The UN nuclear watchdog said in the report that the Yongbyon reactor has been discharging cooling water since July. It also reported that a laboratory at the complex has been used for five months, from mid-February to early July, to extract plutonium from nuclear waste removed from the reactor.
North Korea’s production of fissile materials is a violation of multiple resolutions from the UN Security Council, but Choi maintained that inter-Korean agreements are being adhered to.
Under the Sept. 19 Pyongyang Declaration signed following the third summit between President Moon Jae-in and North Korean leader Kim Jong-un in 2018, the North agreed to dismantle the Punggye-ri and Dongchang-ri test sites immediately and take additional measures, including the complete shutdown of the Yongbyon complex, if the US carries out corresponding measures under the June 12 declaration between the two countries.
During the historic summit talks between the US and North Korea in Singapore, Kim suggested his country would move on in phases toward denuclearization in return for sanctions relief, but then-President Donald Trump demanded Kim’s immediate abandonment of all nuclear weapons. Such discrepancies are said to have led to the breakdown of their second summit in Hanoi, Vietnam in February in 2019.
Opposition parties refuted Choi’s remarks, criticizing the government for fighting for the North.
“It is nonsense,” North Korean defector-turned-lawmaker Tae Yong-ho of the main opposition People Power Party said in a statement, adding that restarting the Yongbyon complex itself is a violation of the agreements that specify the shared goal of the complete denuclearization of the Korean Peninsula.
“The Moon Jae-in administration is resisting admitting that its peace process has fallen apart despite huge diplomatic resources being poured in,” he said.

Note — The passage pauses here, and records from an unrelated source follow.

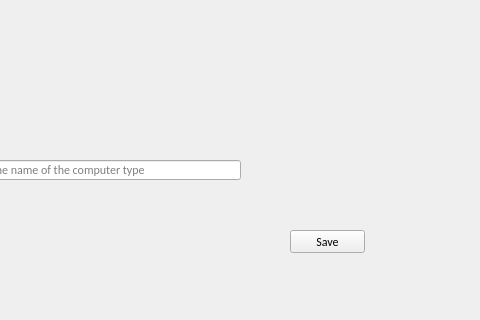
The window that Hopur21Verkefni/MyComputerScienceList/ui/addtype.ui (Hopur21/Hopur21) describes before a commit, drawn with Qt 5; both pictures show x 320 to 800 and y 0 to 320 of the 800 by 320 pixel window.
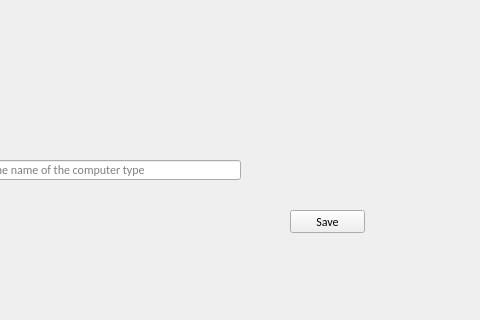
The same window after the commit. Icons and pictures are not drawn.

Commit message: add type gui connected to servece/database

```diff
--- a/Hopur21Verkefni/MyComputerScienceList/ui/addtype.ui
+++ b/Hopur21Verkefni/MyComputerScienceList/ui/addtype.ui
@@ -83,7 +83,7 @@
    <property name="geometry">
     <rect>
      <x>610</x>
-     <y>230</y>
+     <y>210</y>
      <width>75</width>
      <height>23</height>
     </rect>
```
Left out of the diff: 4 changed lines with no effect on the pictures. The commit also changes 5 other files.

The South views restarting the Yongbyon complex as a strategic decision for North Korea to gain leverage in the stalled talks. North Korea has been unresponsive to overtures from South Korea and the US for months.
Rather than overreacting to the familiar strategy, South Korea seems to be speeding up efforts to bring the North back to the negotiating table. A Cheong Wa Dae representative also said the presidential office’s official stance is in line with Choi’s remarks as well.
The Yongbyon issue is expected to top the agenda when the top nuclear envoys of South Korea, the US and Japan meet next week in Tokyo. The trilateral meeting comes after Seoul and Washington representatives met twice over the past week, during which they discussed humanitarian aid for North Korea.
By Lee Ji-yoon (email@example.com